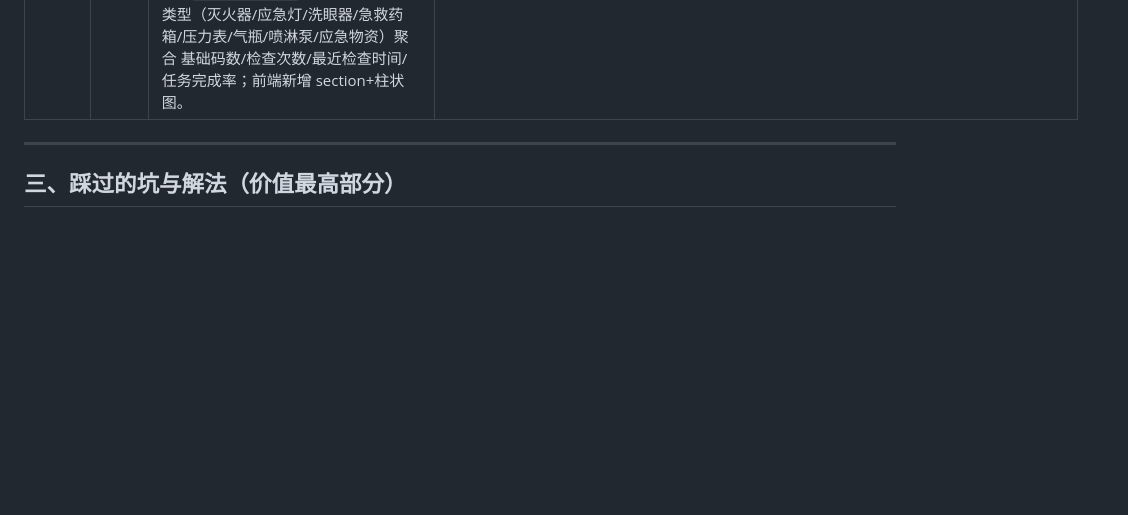
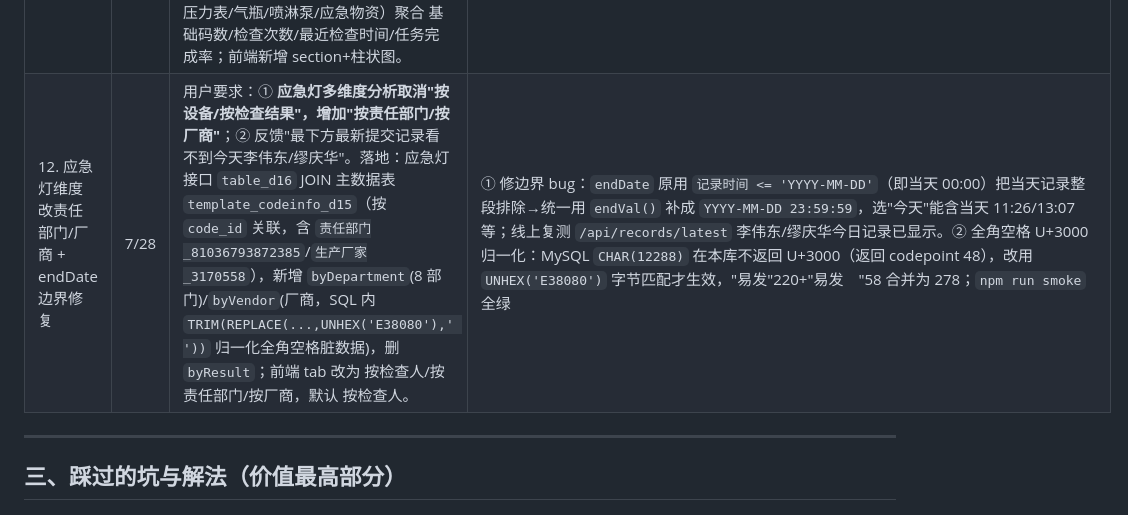
Before and after one commit to xiaohuoshuan123/cli-dashboard, a Markdown page: docs/复盘报告.md, the part around the change. GitHub-like rendering; blank space fills up the shorter version.

Commit message:
feat: 应急灯改按责任部门/厂商维度(join template_codeinfo_d15) + 修复 endDate 边界少算一天 (docs/复盘报告.md)

```diff
--- a/docs/复盘报告.md
+++ b/docs/复盘报告.md
@@ -33,6 +33,7 @@
 | 9. 柱状图数值 + 应急灯多维分析 | 7/28 | ① **所有柱状图顶部显示数值**（离线自研 `barValues` 插件，不依赖 CDN）② **消防应急灯多维度分析**：按设备/按检查人/按检查结果三维度柱状图 + 设备检查明细表（检查次数/异常/最近检查时间）+ 异常记录明细表（结果非"正常"的 4 条） | 新增 `server.js /api/emergency-lights/analysis`（聚合 byDevice/byInspector/byResult/abnormal，支持日期筛选）；前端加 `loadLightAnalysis`/`renderLightAnalysis`/`renderLightDetail`/`renderLightAbnormal` 与对应 section；本地 3203 全量接口验证通过 |
 | 10. 时间戳 8 小时偏差修复 | 7/28 | 用户反馈"李伟东今天 11:26 提交，看板显示 19:26"。根因：草料库 DATETIME 以**北京时间**存储，但 Railway 服务器时区是 **UTC**，mysql2 把 `11:26` 当 UTC → 序列化 `...T11:26Z` → 浏览器按中国时区 +8 显示成 19:26。修复：① `server.js` 顶部固定 `process.env.TZ='Asia/Shanghai'`，mysql2 按北京时间解析 → 序列化 `...T03:26Z` → 浏览器显示 11:26；② 前端日期选择器改用本地年月日拼串（避免 `toISOString` 凌晨差一天）。作用范围覆盖**所有带时间的接口**（点检记录、任务周期、到期时间、`/api/records/latest`）。数据模型再次确认：`table_dXX`=表单提交历史、`template_codeinfo_*`=子码主数据（当前字段值/效期）、`code_task_log`=计划执行情况、`base_table_data`=全表单汇总视图。 | 本地 `scripts/check-tz.js` 实查李伟东记录：修复后 `2026-07-28T03:26:54Z`→北京 11:26；线上 `/api/records/latest` 复测李伟东两条 11:26 记录 JSON 为 `...T03:26:54Z`，浏览器显示 11:26:54，偏差消除 |
 | 11. 时间切片落实 + 按设备类型总览 | 7/28 | 用户提议"时间切片应针对每个分析视图、不是全局一刀切；并按设备类型分析基础码+检查记录+任务周期"。落地：① **时间切片落到每个分析视图**：顶部全局日期筛选现已对 `stats`(记录数/时间范围)、`tasks/overdue`、`records/latest`、`fire-extinguisher/results`、`emergency-lights/results`、告警区(`loadAlerts`) 等全部生效，各视图按其自身数据源时间列切片（点检类用 `记录时间`、计划/任务类用 `截止时间`/`开始时间`），消除"选了时间段却分析全库"。② **新增按设备类型总览**：`/api/device-type/overview` 以 `base_codeinfo.目录` 为基准，跨 `base_table_data`(检查记录)+`code_task_log`(任务周期) 按设备类型（灭火器/应急灯/洗眼器/急救药箱/压力表/气瓶/喷淋泵/应急物资）聚合 基础码数/检查次数/最近检查时间/任务完成率；前端新增 section+柱状图。 | 修 bug：device-type 聚合时 `SUM()` 由 mysql2 返回字符串，致 `e.taskCompleted += r.completed` 变**字符串拼接**（急救药箱完成率 46971.5%），改 `Number()` 强转后正常（95.4%）。本地 3206 + 线上复测：stats 全量 8853→切片(7/1~7/28)752；设备类型完成率均合理（灭火器99.0%/应急灯97.9%/急救95.4%/洗眼94.4%/喷淋97.6%/应急物资88.9%）；`npm run smoke` 全绿 |
+| 12. 应急灯维度改责任部门/厂商 + endDate 边界修复 | 7/28 | 用户要求：① **应急灯多维度分析取消"按设备/按检查结果"，增加"按责任部门/按厂商"**；② 反馈"最下方最新提交记录看不到今天李伟东/缪庆华"。落地：应急灯接口 `table_d16` JOIN 主数据表 `template_codeinfo_d15`（按 `code_id` 关联，含 `责任部门_81036793872385`/`生产厂家_3170558`），新增 `byDepartment`(8 部门)/`byVendor`(厂商，SQL 内 `TRIM(REPLACE(...,UNHEX('E38080'),' '))` 归一化全角空格脏数据)，删 `byResult`；前端 tab 改为 按检查人/按责任部门/按厂商，默认 按检查人。 | ① 修边界 bug：`endDate` 原用 `记录时间 <= 'YYYY-MM-DD'`（即当天 00:00）把当天记录整段排除→统一用 `endVal()` 补成 `YYYY-MM-DD 23:59:59`，选"今天"能含当天 11:26/13:07 等；线上复测 `/api/records/latest` 李伟东/缪庆华今日记录已显示。② 全角空格 U+3000 归一化：MySQL `CHAR(12288)` 在本库不返回 U+3000（返回 codepoint 48），改用 `UNHEX('E38080')` 字节匹配才生效，"易发"220+"易发　"58 合并为 278；`npm run smoke` 全绿 |
 
 ---
 
```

## ASSIGNED TASK
Write out the data above in full and exactly, but not the pictures.

## EXERCISE OUTPUT
Before and after one commit to xiaohuoshuan123/cli-dashboard, a Markdown page: docs/复盘报告.md, the part around the change. GitHub-like rendering; blank space fills up the shorter version.

Commit message:
feat: 应急灯改按责任部门/厂商维度(join template_codeinfo_d15) + 修复 endDate 边界少算一天 (docs/复盘报告.md)

```diff
--- a/docs/复盘报告.md
+++ b/docs/复盘报告.md
@@ -33,6 +33,7 @@
 | 9. 柱状图数值 + 应急灯多维分析 | 7/28 | ① **所有柱状图顶部显示数值**（离线自研 `barValues` 插件，不依赖 CDN）② **消防应急灯多维度分析**：按设备/按检查人/按检查结果三维度柱状图 + 设备检查明细表（检查次数/异常/最近检查时间）+ 异常记录明细表（结果非"正常"的 4 条） | 新增 `server.js /api/emergency-lights/analysis`（聚合 byDevice/byInspector/byResult/abnormal，支持日期筛选）；前端加 `loadLightAnalysis`/`renderLightAnalysis`/`renderLightDetail`/`renderLightAbnormal` 与对应 section；本地 3203 全量接口验证通过 |
 | 10. 时间戳 8 小时偏差修复 | 7/28 | 用户反馈"李伟东今天 11:26 提交，看板显示 19:26"。根因：草料库 DATETIME 以**北京时间**存储，但 Railway 服务器时区是 **UTC**，mysql2 把 `11:26` 当 UTC → 序列化 `...T11:26Z` → 浏览器按中国时区 +8 显示成 19:26。修复：① `server.js` 顶部固定 `process.env.TZ='Asia/Shanghai'`，mysql2 按北京时间解析 → 序列化 `...T03:26Z` → 浏览器显示 11:26；② 前端日期选择器改用本地年月日拼串（避免 `toISOString` 凌晨差一天）。作用范围覆盖**所有带时间的接口**（点检记录、任务周期、到期时间、`/api/records/latest`）。数据模型再次确认：`table_dXX`=表单提交历史、`template_codeinfo_*`=子码主数据（当前字段值/效期）、`code_task_log`=计划执行情况、`base_table_data`=全表单汇总视图。 | 本地 `scripts/check-tz.js` 实查李伟东记录：修复后 `2026-07-28T03:26:54Z`→北京 11:26；线上 `/api/records/latest` 复测李伟东两条 11:26 记录 JSON 为 `...T03:26:54Z`，浏览器显示 11:26:54，偏差消除 |
 | 11. 时间切片落实 + 按设备类型总览 | 7/28 | 用户提议"时间切片应针对每个分析视图、不是全局一刀切；并按设备类型分析基础码+检查记录+任务周期"。落地：① **时间切片落到每个分析视图**：顶部全局日期筛选现已对 `stats`(记录数/时间范围)、`tasks/overdue`、`records/latest`、`fire-extinguisher/results`、`emergency-lights/results`、告警区(`loadAlerts`) 等全部生效，各视图按其自身数据源时间列切片（点检类用 `记录时间`、计划/任务类用 `截止时间`/`开始时间`），消除"选了时间段却分析全库"。② **新增按设备类型总览**：`/api/device-type/overview` 以 `base_codeinfo.目录` 为基准，跨 `base_table_data`(检查记录)+`code_task_log`(任务周期) 按设备类型（灭火器/应急灯/洗眼器/急救药箱/压力表/气瓶/喷淋泵/应急物资）聚合 基础码数/检查次数/最近检查时间/任务完成率；前端新增 section+柱状图。 | 修 bug：device-type 聚合时 `SUM()` 由 mysql2 返回字符串，致 `e.taskCompleted += r.completed` 变**字符串拼接**（急救药箱完成率 46971.5%），改 `Number()` 强转后正常（95.4%）。本地 3206 + 线上复测：stats 全量 8853→切片(7/1~7/28)752；设备类型完成率均合理（灭火器99.0%/应急灯97.9%/急救95.4%/洗眼94.4%/喷淋97.6%/应急物资88.9%）；`npm run smoke` 全绿 |
+| 12. 应急灯维度改责任部门/厂商 + endDate 边界修复 | 7/28 | 用户要求：① **应急灯多维度分析取消"按设备/按检查结果"，增加"按责任部门/按厂商"**；② 反馈"最下方最新提交记录看不到今天李伟东/缪庆华"。落地：应急灯接口 `table_d16` JOIN 主数据表 `template_codeinfo_d15`（按 `code_id` 关联，含 `责任部门_81036793872385`/`生产厂家_3170558`），新增 `byDepartment`(8 部门)/`byVendor`(厂商，SQL 内 `TRIM(REPLACE(...,UNHEX('E38080'),' '))` 归一化全角空格脏数据)，删 `byResult`；前端 tab 改为 按检查人/按责任部门/按厂商，默认 按检查人。 | ① 修边界 bug：`endDate` 原用 `记录时间 <= 'YYYY-MM-DD'`（即当天 00:00）把当天记录整段排除→统一用 `endVal()` 补成 `YYYY-MM-DD 23:59:59`，选"今天"能含当天 11:26/13:07 等；线上复测 `/api/records/latest` 李伟东/缪庆华今日记录已显示。② 全角空格 U+3000 归一化：MySQL `CHAR(12288)` 在本库不返回 U+3000（返回 codepoint 48），改用 `UNHEX('E38080')` 字节匹配才生效，"易发"220+"易发　"58 合并为 278；`npm run smoke` 全绿 |
 
 ---
 
```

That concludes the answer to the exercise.